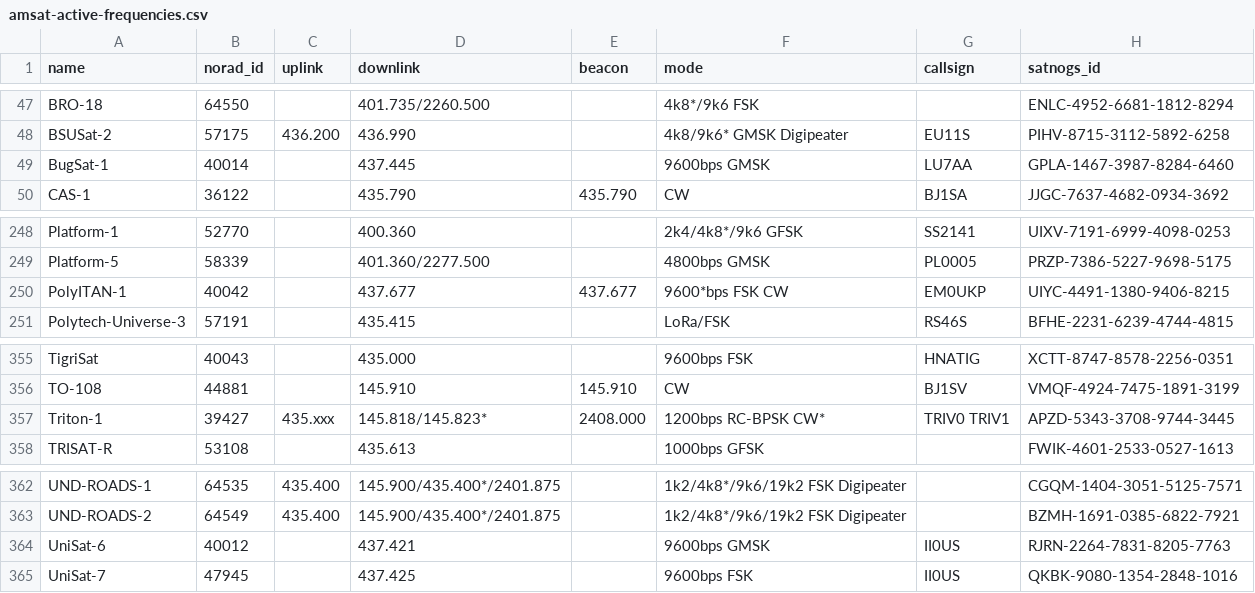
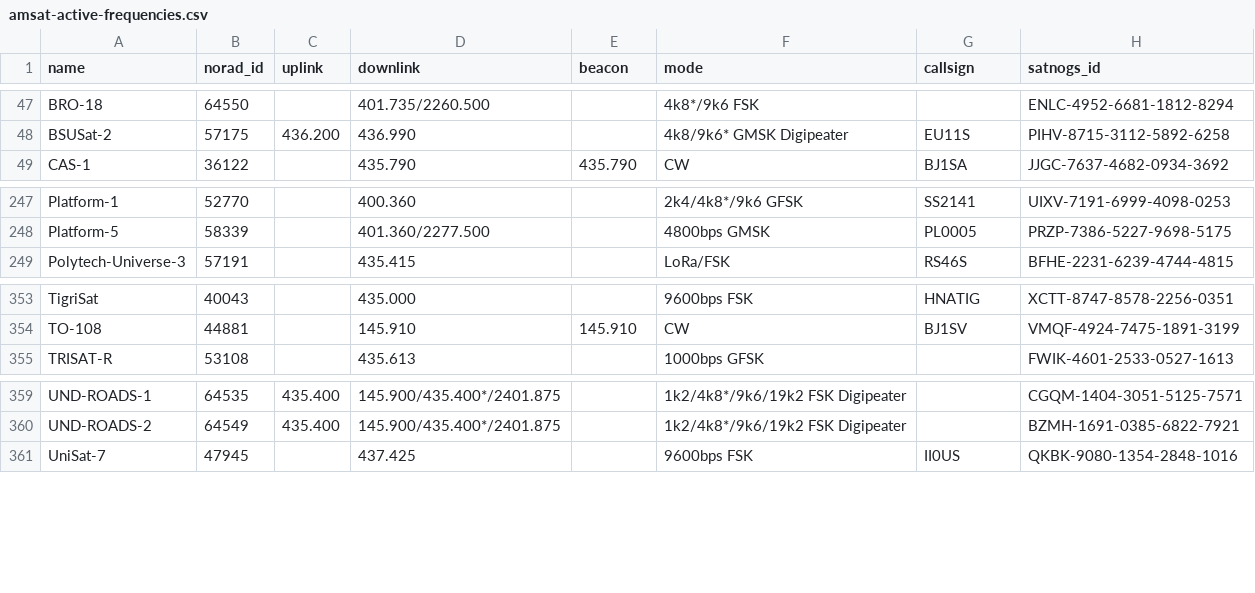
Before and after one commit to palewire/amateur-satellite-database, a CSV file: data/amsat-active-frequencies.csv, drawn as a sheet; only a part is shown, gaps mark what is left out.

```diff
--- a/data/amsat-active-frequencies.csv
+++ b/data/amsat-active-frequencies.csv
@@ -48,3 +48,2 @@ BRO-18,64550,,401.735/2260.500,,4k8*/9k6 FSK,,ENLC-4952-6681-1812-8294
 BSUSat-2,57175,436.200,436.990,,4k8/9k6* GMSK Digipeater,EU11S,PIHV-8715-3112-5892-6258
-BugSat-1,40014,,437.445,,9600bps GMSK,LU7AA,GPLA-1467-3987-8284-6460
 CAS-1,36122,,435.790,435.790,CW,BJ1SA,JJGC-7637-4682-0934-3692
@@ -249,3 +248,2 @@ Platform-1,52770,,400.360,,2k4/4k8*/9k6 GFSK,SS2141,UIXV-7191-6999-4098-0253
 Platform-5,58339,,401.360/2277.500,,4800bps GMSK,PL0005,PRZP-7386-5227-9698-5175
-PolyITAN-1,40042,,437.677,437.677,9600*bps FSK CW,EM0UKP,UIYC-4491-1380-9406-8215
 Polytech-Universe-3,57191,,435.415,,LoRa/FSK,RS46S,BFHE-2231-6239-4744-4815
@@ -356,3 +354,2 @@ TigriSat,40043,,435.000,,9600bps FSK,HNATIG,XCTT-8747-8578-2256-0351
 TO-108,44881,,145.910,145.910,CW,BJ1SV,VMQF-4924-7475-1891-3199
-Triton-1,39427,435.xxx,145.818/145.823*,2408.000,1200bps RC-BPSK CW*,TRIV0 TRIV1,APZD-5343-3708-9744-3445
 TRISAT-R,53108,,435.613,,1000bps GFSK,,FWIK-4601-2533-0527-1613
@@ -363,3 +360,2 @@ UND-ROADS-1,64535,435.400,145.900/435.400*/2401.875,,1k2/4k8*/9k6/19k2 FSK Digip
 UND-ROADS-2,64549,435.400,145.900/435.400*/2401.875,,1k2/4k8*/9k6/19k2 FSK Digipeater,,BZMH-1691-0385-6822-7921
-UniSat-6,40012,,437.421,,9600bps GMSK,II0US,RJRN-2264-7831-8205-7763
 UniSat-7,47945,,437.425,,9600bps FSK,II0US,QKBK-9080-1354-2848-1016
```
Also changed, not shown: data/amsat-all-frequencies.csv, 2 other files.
==
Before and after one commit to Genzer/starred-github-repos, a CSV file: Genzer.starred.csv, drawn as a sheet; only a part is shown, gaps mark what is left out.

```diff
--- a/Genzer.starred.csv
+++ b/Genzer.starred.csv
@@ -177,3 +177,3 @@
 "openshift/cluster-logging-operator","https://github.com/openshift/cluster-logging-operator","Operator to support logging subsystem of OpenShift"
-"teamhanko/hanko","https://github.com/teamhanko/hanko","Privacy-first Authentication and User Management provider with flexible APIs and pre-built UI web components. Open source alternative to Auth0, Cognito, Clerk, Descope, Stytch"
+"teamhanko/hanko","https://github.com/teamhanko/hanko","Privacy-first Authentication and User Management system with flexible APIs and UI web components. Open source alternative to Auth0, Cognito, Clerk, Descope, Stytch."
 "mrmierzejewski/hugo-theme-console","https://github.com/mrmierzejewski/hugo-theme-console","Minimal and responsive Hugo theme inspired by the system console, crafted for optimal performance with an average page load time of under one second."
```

Problem statement: Using only the entries above, output the line with "to palewire/amateur-satellite-database, a", the line with "Also changed, not", and all lines between them, exactly as they stand.

Response area:
Before and after one commit to palewire/amateur-satellite-database, a CSV file: data/amsat-active-frequencies.csv, drawn as a sheet; only a part is shown, gaps mark what is left out.

```diff
--- a/data/amsat-active-frequencies.csv
+++ b/data/amsat-active-frequencies.csv
@@ -48,3 +48,2 @@ BRO-18,64550,,401.735/2260.500,,4k8*/9k6 FSK,,ENLC-4952-6681-1812-8294
 BSUSat-2,57175,436.200,436.990,,4k8/9k6* GMSK Digipeater,EU11S,PIHV-8715-3112-5892-6258
-BugSat-1,40014,,437.445,,9600bps GMSK,LU7AA,GPLA-1467-3987-8284-6460
 CAS-1,36122,,435.790,435.790,CW,BJ1SA,JJGC-7637-4682-0934-3692
@@ -249,3 +248,2 @@ Platform-1,52770,,400.360,,2k4/4k8*/9k6 GFSK,SS2141,UIXV-7191-6999-4098-0253
 Platform-5,58339,,401.360/2277.500,,4800bps GMSK,PL0005,PRZP-7386-5227-9698-5175
-PolyITAN-1,40042,,437.677,437.677,9600*bps FSK CW,EM0UKP,UIYC-4491-1380-9406-8215
 Polytech-Universe-3,57191,,435.415,,LoRa/FSK,RS46S,BFHE-2231-6239-4744-4815
@@ -356,3 +354,2 @@ TigriSat,40043,,435.000,,9600bps FSK,HNATIG,XCTT-8747-8578-2256-0351
 TO-108,44881,,145.910,145.910,CW,BJ1SV,VMQF-4924-7475-1891-3199
-Triton-1,39427,435.xxx,145.818/145.823*,2408.000,1200bps RC-BPSK CW*,TRIV0 TRIV1,APZD-5343-3708-9744-3445
 TRISAT-R,53108,,435.613,,1000bps GFSK,,FWIK-4601-2533-0527-1613
@@ -363,3 +360,2 @@ UND-ROADS-1,64535,435.400,145.900/435.400*/2401.875,,1k2/4k8*/9k6/19k2 FSK Digip
 UND-ROADS-2,64549,435.400,145.900/435.400*/2401.875,,1k2/4k8*/9k6/19k2 FSK Digipeater,,BZMH-1691-0385-6822-7921
-UniSat-6,40012,,437.421,,9600bps GMSK,II0US,RJRN-2264-7831-8205-7763
 UniSat-7,47945,,437.425,,9600bps FSK,II0US,QKBK-9080-1354-2848-1016
```
Also changed, not shown: data/amsat-all-frequencies.csv, 2 other files.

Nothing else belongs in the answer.